_EXERCISE REQUIREMENTS_. With the pictures left out, restate every entry word for word.

THE DATA Start Marker

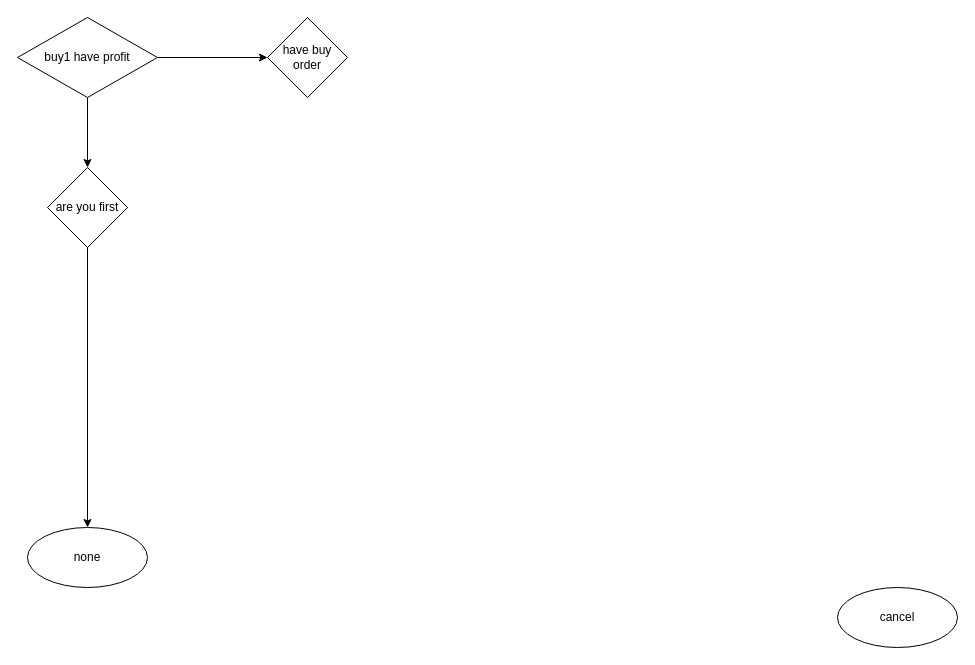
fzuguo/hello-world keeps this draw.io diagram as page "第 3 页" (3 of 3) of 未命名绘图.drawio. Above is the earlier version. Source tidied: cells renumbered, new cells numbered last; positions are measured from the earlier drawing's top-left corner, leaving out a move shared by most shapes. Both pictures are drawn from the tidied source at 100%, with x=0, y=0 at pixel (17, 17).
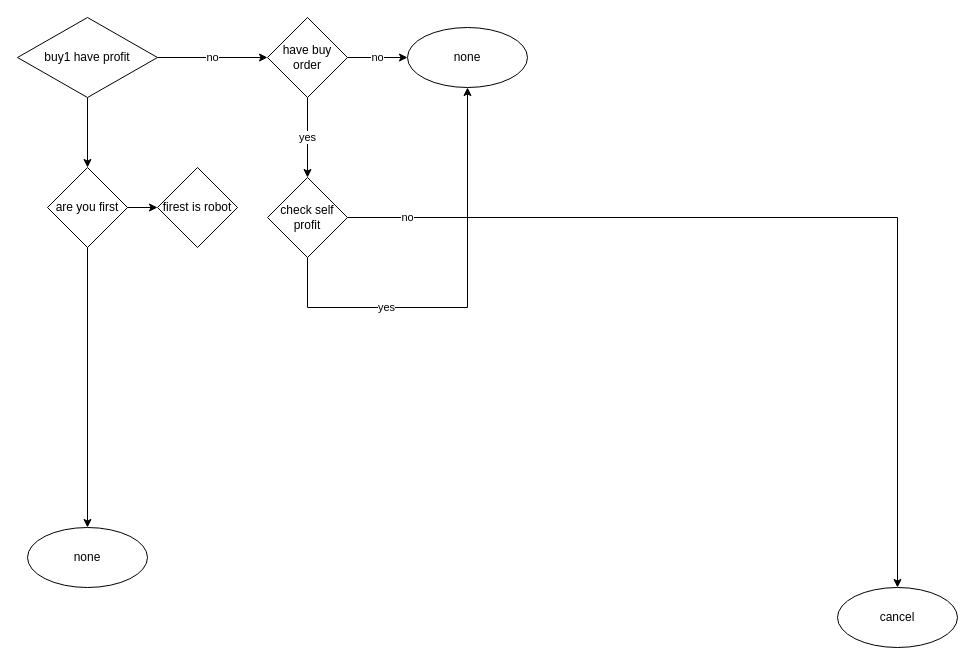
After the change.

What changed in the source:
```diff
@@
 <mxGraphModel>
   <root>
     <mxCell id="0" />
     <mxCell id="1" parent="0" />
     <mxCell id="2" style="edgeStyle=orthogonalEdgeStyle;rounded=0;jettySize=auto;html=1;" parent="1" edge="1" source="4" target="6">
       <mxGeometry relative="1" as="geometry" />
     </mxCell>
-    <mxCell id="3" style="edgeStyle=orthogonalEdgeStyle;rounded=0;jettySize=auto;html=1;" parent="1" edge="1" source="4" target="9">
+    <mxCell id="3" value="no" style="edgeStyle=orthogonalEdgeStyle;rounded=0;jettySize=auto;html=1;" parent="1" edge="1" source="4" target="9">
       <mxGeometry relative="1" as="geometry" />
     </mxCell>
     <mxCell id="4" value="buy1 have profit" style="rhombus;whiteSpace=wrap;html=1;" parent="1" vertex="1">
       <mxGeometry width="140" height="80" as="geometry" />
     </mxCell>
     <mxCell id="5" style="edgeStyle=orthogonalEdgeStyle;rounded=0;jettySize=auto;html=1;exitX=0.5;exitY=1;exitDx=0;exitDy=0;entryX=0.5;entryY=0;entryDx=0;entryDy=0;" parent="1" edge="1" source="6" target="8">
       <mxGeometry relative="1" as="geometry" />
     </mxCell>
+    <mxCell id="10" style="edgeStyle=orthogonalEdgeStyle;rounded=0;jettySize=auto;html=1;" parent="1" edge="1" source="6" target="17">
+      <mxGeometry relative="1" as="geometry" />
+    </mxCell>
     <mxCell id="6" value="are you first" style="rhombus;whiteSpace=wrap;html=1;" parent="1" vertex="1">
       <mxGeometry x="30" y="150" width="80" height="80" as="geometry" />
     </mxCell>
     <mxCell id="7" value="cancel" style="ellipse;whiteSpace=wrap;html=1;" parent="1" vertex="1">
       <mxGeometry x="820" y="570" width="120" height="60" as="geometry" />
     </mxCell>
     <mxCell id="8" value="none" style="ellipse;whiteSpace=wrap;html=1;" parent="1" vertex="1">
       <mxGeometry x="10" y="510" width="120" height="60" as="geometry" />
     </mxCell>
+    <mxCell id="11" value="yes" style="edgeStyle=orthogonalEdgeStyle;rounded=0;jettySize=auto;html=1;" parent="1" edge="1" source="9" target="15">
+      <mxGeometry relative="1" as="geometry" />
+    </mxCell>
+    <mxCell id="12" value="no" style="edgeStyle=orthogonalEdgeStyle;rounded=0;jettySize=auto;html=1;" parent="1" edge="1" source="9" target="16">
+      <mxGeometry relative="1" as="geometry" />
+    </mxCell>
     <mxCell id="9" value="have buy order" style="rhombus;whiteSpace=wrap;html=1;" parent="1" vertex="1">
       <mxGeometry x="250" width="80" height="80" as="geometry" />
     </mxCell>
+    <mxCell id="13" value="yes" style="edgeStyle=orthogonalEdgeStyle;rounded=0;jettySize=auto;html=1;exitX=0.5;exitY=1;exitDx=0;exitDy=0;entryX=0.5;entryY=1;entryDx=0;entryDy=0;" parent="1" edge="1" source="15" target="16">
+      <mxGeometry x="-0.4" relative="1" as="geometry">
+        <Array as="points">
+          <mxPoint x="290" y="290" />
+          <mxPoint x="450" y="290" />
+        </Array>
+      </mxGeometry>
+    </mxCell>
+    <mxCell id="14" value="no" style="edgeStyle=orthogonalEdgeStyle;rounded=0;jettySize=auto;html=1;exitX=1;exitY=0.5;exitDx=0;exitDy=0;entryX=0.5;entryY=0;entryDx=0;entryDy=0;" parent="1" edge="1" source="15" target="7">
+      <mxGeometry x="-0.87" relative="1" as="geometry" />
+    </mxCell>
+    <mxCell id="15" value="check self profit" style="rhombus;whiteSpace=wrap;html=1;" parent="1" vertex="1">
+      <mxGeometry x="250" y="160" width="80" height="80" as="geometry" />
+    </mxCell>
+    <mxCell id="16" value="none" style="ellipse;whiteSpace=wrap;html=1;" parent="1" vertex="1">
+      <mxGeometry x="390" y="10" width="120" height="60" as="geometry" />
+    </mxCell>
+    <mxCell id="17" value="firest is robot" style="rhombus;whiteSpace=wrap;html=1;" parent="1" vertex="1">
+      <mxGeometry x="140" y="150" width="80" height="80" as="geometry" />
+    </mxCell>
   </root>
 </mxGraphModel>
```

THE DATA End Marker

_WRITTEN SOLUTION_.
fzuguo/hello-world keeps this draw.io diagram as page "第 3 页" (3 of 3) of 未命名绘图.drawio. Above is the earlier version. Source tidied: cells renumbered, new cells numbered last; positions are measured from the earlier drawing's top-left corner, leaving out a move shared by most shapes. Both pictures are drawn from the tidied source at 100%, with x=0, y=0 at pixel (17, 17).
After the change.

What changed in the source:
```diff
@@
 <mxGraphModel>
   <root>
     <mxCell id="0" />
     <mxCell id="1" parent="0" />
     <mxCell id="2" style="edgeStyle=orthogonalEdgeStyle;rounded=0;jettySize=auto;html=1;" parent="1" edge="1" source="4" target="6">
       <mxGeometry relative="1" as="geometry" />
     </mxCell>
-    <mxCell id="3" style="edgeStyle=orthogonalEdgeStyle;rounded=0;jettySize=auto;html=1;" parent="1" edge="1" source="4" target="9">
+    <mxCell id="3" value="no" style="edgeStyle=orthogonalEdgeStyle;rounded=0;jettySize=auto;html=1;" parent="1" edge="1" source="4" target="9">
       <mxGeometry relative="1" as="geometry" />
     </mxCell>
     <mxCell id="4" value="buy1 have profit" style="rhombus;whiteSpace=wrap;html=1;" parent="1" vertex="1">
       <mxGeometry width="140" height="80" as="geometry" />
     </mxCell>
     <mxCell id="5" style="edgeStyle=orthogonalEdgeStyle;rounded=0;jettySize=auto;html=1;exitX=0.5;exitY=1;exitDx=0;exitDy=0;entryX=0.5;entryY=0;entryDx=0;entryDy=0;" parent="1" edge="1" source="6" target="8">
       <mxGeometry relative="1" as="geometry" />
     </mxCell>
+    <mxCell id="10" style="edgeStyle=orthogonalEdgeStyle;rounded=0;jettySize=auto;html=1;" parent="1" edge="1" source="6" target="17">
+      <mxGeometry relative="1" as="geometry" />
+    </mxCell>
     <mxCell id="6" value="are you first" style="rhombus;whiteSpace=wrap;html=1;" parent="1" vertex="1">
       <mxGeometry x="30" y="150" width="80" height="80" as="geometry" />
     </mxCell>
     <mxCell id="7" value="cancel" style="ellipse;whiteSpace=wrap;html=1;" parent="1" vertex="1">
       <mxGeometry x="820" y="570" width="120" height="60" as="geometry" />
     </mxCell>
     <mxCell id="8" value="none" style="ellipse;whiteSpace=wrap;html=1;" parent="1" vertex="1">
       <mxGeometry x="10" y="510" width="120" height="60" as="geometry" />
     </mxCell>
+    <mxCell id="11" value="yes" style="edgeStyle=orthogonalEdgeStyle;rounded=0;jettySize=auto;html=1;" parent="1" edge="1" source="9" target="15">
+      <mxGeometry relative="1" as="geometry" />
+    </mxCell>
+    <mxCell id="12" value="no" style="edgeStyle=orthogonalEdgeStyle;rounded=0;jettySize=auto;html=1;" parent="1" edge="1" source="9" target="16">
+      <mxGeometry relative="1" as="geometry" />
+    </mxCell>
     <mxCell id="9" value="have buy order" style="rhombus;whiteSpace=wrap;html=1;" parent="1" vertex="1">
       <mxGeometry x="250" width="80" height="80" as="geometry" />
     </mxCell>
+    <mxCell id="13" value="yes" style="edgeStyle=orthogonalEdgeStyle;rounded=0;jettySize=auto;html=1;exitX=0.5;exitY=1;exitDx=0;exitDy=0;entryX=0.5;entryY=1;entryDx=0;entryDy=0;" parent="1" edge="1" source="15" target="16">
+      <mxGeometry x="-0.4" relative="1" as="geometry">
+        <Array as="points">
+          <mxPoint x="290" y="290" />
+          <mxPoint x="450" y="290" />
+        </Array>
+      </mxGeometry>
+    </mxCell>
+    <mxCell id="14" value="no" style="edgeStyle=orthogonalEdgeStyle;rounded=0;jettySize=auto;html=1;exitX=1;exitY=0.5;exitDx=0;exitDy=0;entryX=0.5;entryY=0;entryDx=0;entryDy=0;" parent="1" edge="1" source="15" target="7">
+      <mxGeometry x="-0.87" relative="1" as="geometry" />
+    </mxCell>
+    <mxCell id="15" value="check self profit" style="rhombus;whiteSpace=wrap;html=1;" parent="1" vertex="1">
+      <mxGeometry x="250" y="160" width="80" height="80" as="geometry" />
+    </mxCell>
+    <mxCell id="16" value="none" style="ellipse;whiteSpace=wrap;html=1;" parent="1" vertex="1">
+      <mxGeometry x="390" y="10" width="120" height="60" as="geometry" />
+    </mxCell>
+    <mxCell id="17" value="firest is robot" style="rhombus;whiteSpace=wrap;html=1;" parent="1" vertex="1">
+      <mxGeometry x="140" y="150" width="80" height="80" as="geometry" />
+    </mxCell>
   </root>
 </mxGraphModel>
```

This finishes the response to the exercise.